[Dataset content]
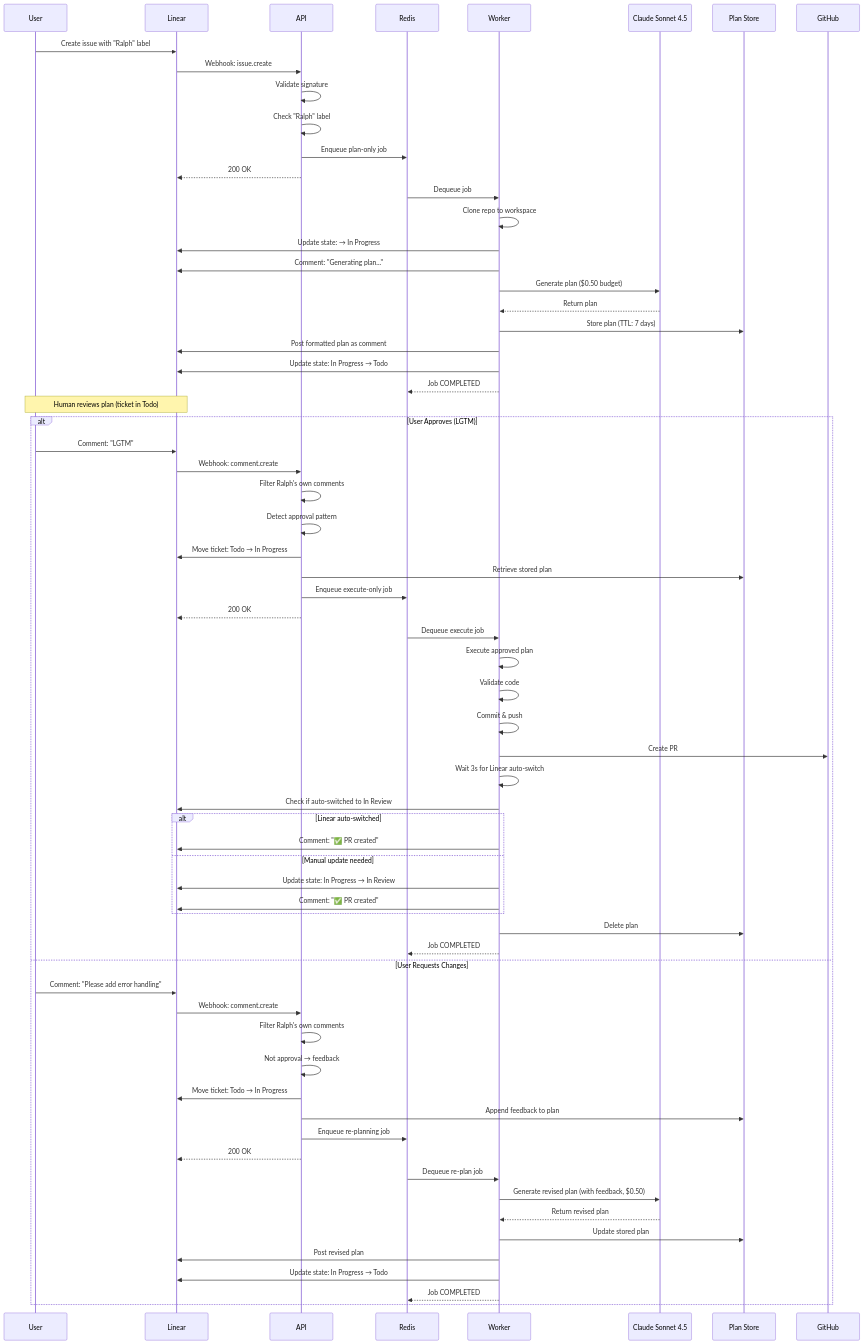
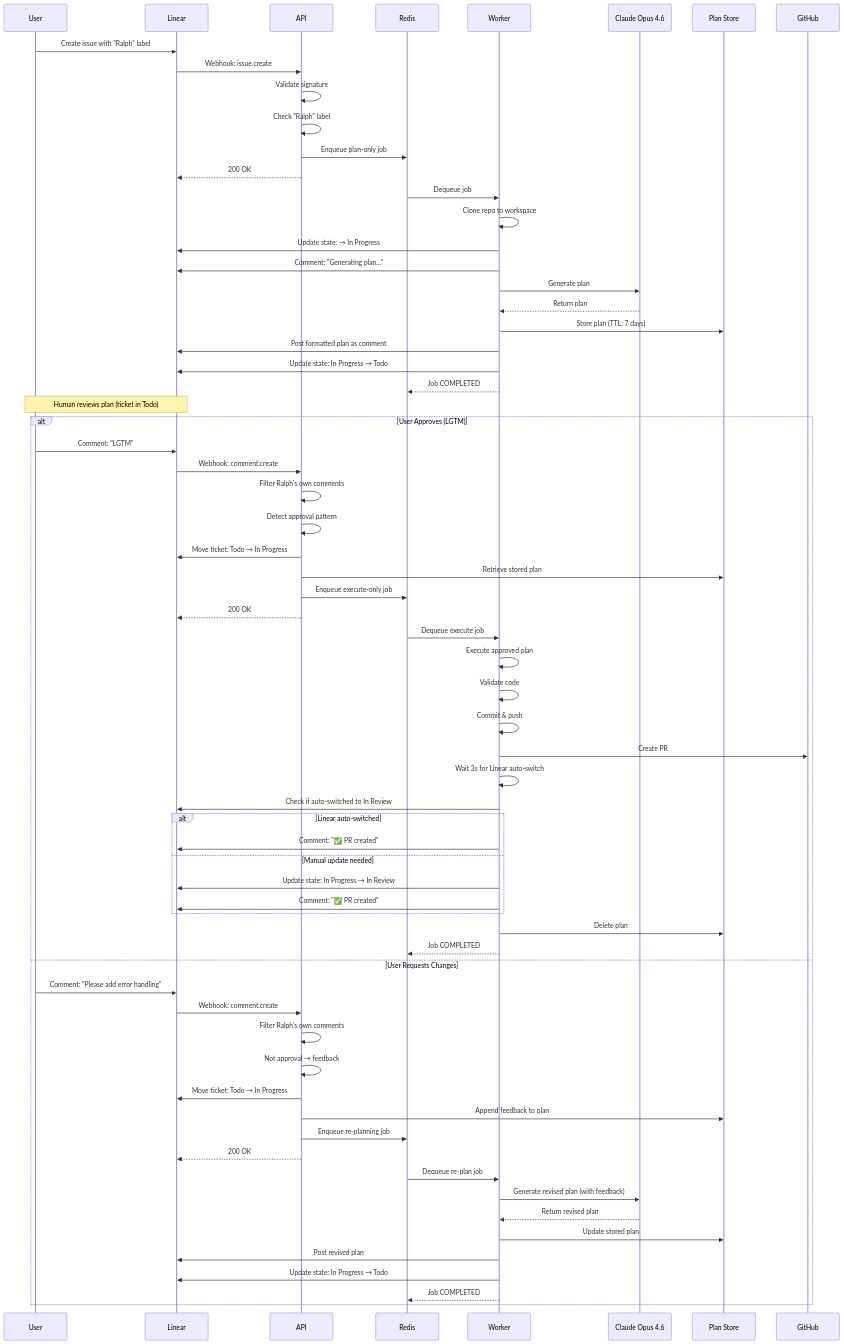
One commit to Replikanti/ralph-platform changed the second of 8 diagrams in ARCHITECTURE.md. Above: the diagram before and after it, drawn with Mermaid. The commit also changed other lines of this file and 1 other file, not shown here.

First line of the commit message:
docs: update README and ARCHITECTURE for Claude Max flat-rate

````diff
--- a/ARCHITECTURE.md
+++ b/ARCHITECTURE.md
@@ -287,75 +291,75 @@
 ```mermaid
 sequenceDiagram
     participant User
     participant Linear
     participant API
     participant Redis
     participant Worker
-    participant Sonnet as Claude Sonnet 4.5
+    participant Opus as Claude Opus 4.6
     participant Store as Plan Store
 
     User->>Linear: Create issue with "Ralph" label
     Linear->>API: Webhook: issue.create
     API->>API: Validate signature
     API->>API: Check "Ralph" label
     API->>Redis: Enqueue plan-only job
     API-->>Linear: 200 OK
 
     Redis->>Worker: Dequeue job
     Worker->>Worker: Clone repo to workspace
     Worker->>Linear: Update state: → In Progress
     Worker->>Linear: Comment: "Generating plan..."
-    Worker->>Sonnet: Generate plan ($0.50 budget)
-    Sonnet-->>Worker: Return plan
+    Worker->>Opus: Generate plan
+    Opus-->>Worker: Return plan
     Worker->>Store: Store plan (TTL: 7 days)
     Worker->>Linear: Post formatted plan as comment
     Worker->>Linear: Update state: In Progress → Todo
     Worker-->>Redis: Job COMPLETED
 
     Note over Linear,User: Human reviews plan (ticket in Todo)
 
     alt User Approves (LGTM)
         User->>Linear: Comment: "LGTM"
         Linear->>API: Webhook: comment.create
         API->>API: Filter Ralph's own comments
         API->>API: Detect approval pattern
         API->>Linear: Move ticket: Todo → In Progress
         API->>Store: Retrieve stored plan
         API->>Redis: Enqueue execute-only job
         API-->>Linear: 200 OK
 
         Redis->>Worker: Dequeue execute job
         Worker->>Worker: Execute approved plan
         Worker->>Worker: Validate code
         Worker->>Worker: Commit & push
         Worker->>GitHub: Create PR
         Worker->>Worker: Wait 3s for Linear auto-switch
         Worker->>Linear: Check if auto-switched to In Review
         alt Linear auto-switched
             Worker->>Linear: Comment: "✅ PR created"
         else Manual update needed
             Worker->>Linear: Update state: In Progress → In Review
             Worker->>Linear: Comment: "✅ PR created"
         end
         Worker->>Store: Delete plan
         Worker-->>Redis: Job COMPLETED
 
     else User Requests Changes
         User->>Linear: Comment: "Please add error handling"
         Linear->>API: Webhook: comment.create
         API->>API: Filter Ralph's own comments
         API->>API: Not approval → feedback
         API->>Linear: Move ticket: Todo → In Progress
         API->>Store: Append feedback to plan
         API->>Redis: Enqueue re-planning job
         API-->>Linear: 200 OK
 
         Redis->>Worker: Dequeue re-plan job
-        Worker->>Sonnet: Generate revised plan (with feedback, $0.50)
-        Sonnet-->>Worker: Return revised plan
+        Worker->>Opus: Generate revised plan (with feedback)
+        Opus-->>Worker: Return revised plan
         Worker->>Store: Update stored plan
         Worker->>Linear: Post revised plan
         Worker->>Linear: Update state: In Progress → Todo
         Worker-->>Redis: Job COMPLETED
     end
 ```
````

[Exercise aim] Everything above from the line containing "Worker->>Linear: Post formatted" down to the line containing "Worker->>Worker: Execute approved" should be copied exactly, both end lines included, and nothing else.

[Reply to the exercise]
     Worker->>Linear: Post formatted plan as comment
     Worker->>Linear: Update state: In Progress → Todo
     Worker-->>Redis: Job COMPLETED
 
     Note over Linear,User: Human reviews plan (ticket in Todo)
 
     alt User Approves (LGTM)
         User->>Linear: Comment: "LGTM"
         Linear->>API: Webhook: comment.create
         API->>API: Filter Ralph's own comments
         API->>API: Detect approval pattern
         API->>Linear: Move ticket: Todo → In Progress
         API->>Store: Retrieve stored plan
         API->>Redis: Enqueue execute-only job
         API-->>Linear: 200 OK
 
         Redis->>Worker: Dequeue execute job
         Worker->>Worker: Execute approved plan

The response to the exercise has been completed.